I recently read a review of my newest romance novel, Perfect Rhythm, which seemed to confirm the secret fear that has plagued me since I first set out to write that novel. While I think that in many ways, Perfect Rhythm is a typical “Jae” novel that has everything readers love about my books, it’s different from my other novels in one aspect: it’s featuring an asexual main character. A homoromantic asexual main character, to be exact.
Holly is romantically drawn to women, but she doesn’t experience sexual attraction. She loves kissing and is a real cuddle bug, but even though she falls deeply in love with Leontyne “Leo” in Perfect Rhythm, she has no desire to jump her bones.
For someone who does feel sexual attraction, that might be hard to understand. Which brings me to the review I mentioned, which states:
When I started reading the book, I thought “I don’t get it, I don’t understand it. How is it possible?

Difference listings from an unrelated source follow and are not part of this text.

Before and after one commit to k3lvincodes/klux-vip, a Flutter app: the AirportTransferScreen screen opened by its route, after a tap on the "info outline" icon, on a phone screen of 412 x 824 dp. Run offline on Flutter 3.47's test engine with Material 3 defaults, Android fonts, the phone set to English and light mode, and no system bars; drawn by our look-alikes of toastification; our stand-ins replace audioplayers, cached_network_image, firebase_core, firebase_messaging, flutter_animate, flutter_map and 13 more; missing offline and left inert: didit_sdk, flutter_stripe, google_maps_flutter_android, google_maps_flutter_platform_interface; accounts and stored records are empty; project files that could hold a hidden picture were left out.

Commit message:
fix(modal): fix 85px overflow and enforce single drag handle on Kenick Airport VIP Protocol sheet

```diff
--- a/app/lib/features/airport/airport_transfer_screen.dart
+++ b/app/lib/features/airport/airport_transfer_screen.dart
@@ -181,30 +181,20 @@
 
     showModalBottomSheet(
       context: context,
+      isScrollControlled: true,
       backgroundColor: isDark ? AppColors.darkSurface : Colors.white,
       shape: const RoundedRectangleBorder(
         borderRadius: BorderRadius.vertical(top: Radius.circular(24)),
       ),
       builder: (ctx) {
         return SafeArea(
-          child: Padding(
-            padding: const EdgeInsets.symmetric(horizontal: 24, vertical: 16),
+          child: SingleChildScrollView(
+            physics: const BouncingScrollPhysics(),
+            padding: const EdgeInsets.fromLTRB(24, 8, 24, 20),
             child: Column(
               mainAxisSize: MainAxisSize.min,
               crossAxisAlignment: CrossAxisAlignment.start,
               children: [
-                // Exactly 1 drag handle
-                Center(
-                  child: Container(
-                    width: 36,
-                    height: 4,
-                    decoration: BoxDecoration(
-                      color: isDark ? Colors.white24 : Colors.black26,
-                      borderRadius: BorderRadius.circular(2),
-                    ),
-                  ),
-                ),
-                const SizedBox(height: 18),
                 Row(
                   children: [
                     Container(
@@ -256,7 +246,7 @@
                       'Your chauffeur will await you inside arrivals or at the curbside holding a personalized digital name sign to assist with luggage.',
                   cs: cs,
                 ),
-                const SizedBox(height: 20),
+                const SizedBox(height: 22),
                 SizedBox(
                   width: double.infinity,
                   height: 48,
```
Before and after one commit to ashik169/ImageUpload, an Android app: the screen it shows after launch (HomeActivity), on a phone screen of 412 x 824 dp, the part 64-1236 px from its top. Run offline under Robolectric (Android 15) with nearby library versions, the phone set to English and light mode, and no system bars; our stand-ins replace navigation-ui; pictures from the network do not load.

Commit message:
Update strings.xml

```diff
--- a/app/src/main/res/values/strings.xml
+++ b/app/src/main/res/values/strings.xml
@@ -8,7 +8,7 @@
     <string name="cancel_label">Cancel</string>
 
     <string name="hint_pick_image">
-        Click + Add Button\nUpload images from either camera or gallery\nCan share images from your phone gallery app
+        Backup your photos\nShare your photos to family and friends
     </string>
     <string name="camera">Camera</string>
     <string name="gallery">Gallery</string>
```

It won’t work for me.”
I had been afraid of exactly that: readers thinking a romance like that couldn’t work, so they would read the blurb, come across the word “asexual,” and then put the book aside without giving it a chance.
Never underestimate your readers
Well, I’m happy to say that I underestimated my readers. As it turns out, this reader, at least, gave Perfect Rhythm a chance, bought it, read it—and loved it!
Here’s what she had to say after reading the book:
This story has helped me understand that not everything is black or white but a wide spectrum of colors. It has given me a different view of sexuality. The story is written with such sensitivity and clarity that you forget about Holly’s special circumstance (I would have called it “issue” at the beginning but it’s not anything like that at all). It’s the first book I have read with one of the characters being like Holly but I am not disappointed at all. The love [scene] is one of the most endearing and overwhelming scenes I have read lately.
Clearly, for her, Perfect Rhythm has everything that makes a good romance novel.
Five essential elements of a great romance novel
So I started thinking: what is it that makes a great romance novel? What are the must-have elements that will make readers go back to re-read it again and again? Here’s my list of five essential elements of a good romance novel:
- Interesting characters: The two main characters in a romance novel need to be three-dimensional and lovable. Readers want characters that stay with them long after they turn the last page. Lovable, by the way, doesn’t mean perfect. In fact, characters with flaws and imperfections have much more depth.
- Believable conflict: Without conflict, the two potential lovers would get together, ride off into the sunset together on page 2, and the story would be over. But what keeps them apart has to be a realistic obstacle—something arising from their personalities or their pasts that makes them think they shouldn’t get involved with each other, not just a misunderstanding that could have been resolved with a five-minute conversation.
- Emotions: Romance readers read for the emotions. They want books that make them feel. They want to experience the growing emotional connection between the two main characters and to fall in love with them too.
- Magic: Okay, I know that sounds like something you’d expect from a fantasy novel, but bear with me. I think in a good romance, there’s something almost magical about a couple. It’s this feeling that they are destined for each other and wouldn’t be whole without each other. What they have needs to be very special. Readers will re-read those magical moments again and again.
- A happily ever after (HEA): Romances need a happy ending. That doesn’t mean that everything about the characters’ lives has to be perfect in the end, but readers have to believe that the characters will master all problems life throws at them together.
I could list more elements—such as supporting characters or setting—but I believe these five aspects are the core of what makes a great romance novel.
Hot sex scenes and sizzling sexual tension might be on the list of must-haves for some readers, but I believe that you can have a truly satisfying romance without those two things, as long as you have the five elements I listed above. And I think that’s exactly why my readers in the end weren’t disappointed with Perfect Rhythm at all—because it has all ingredients of a great romance novel.
If you want to check it our yourself, here’s where to find the book: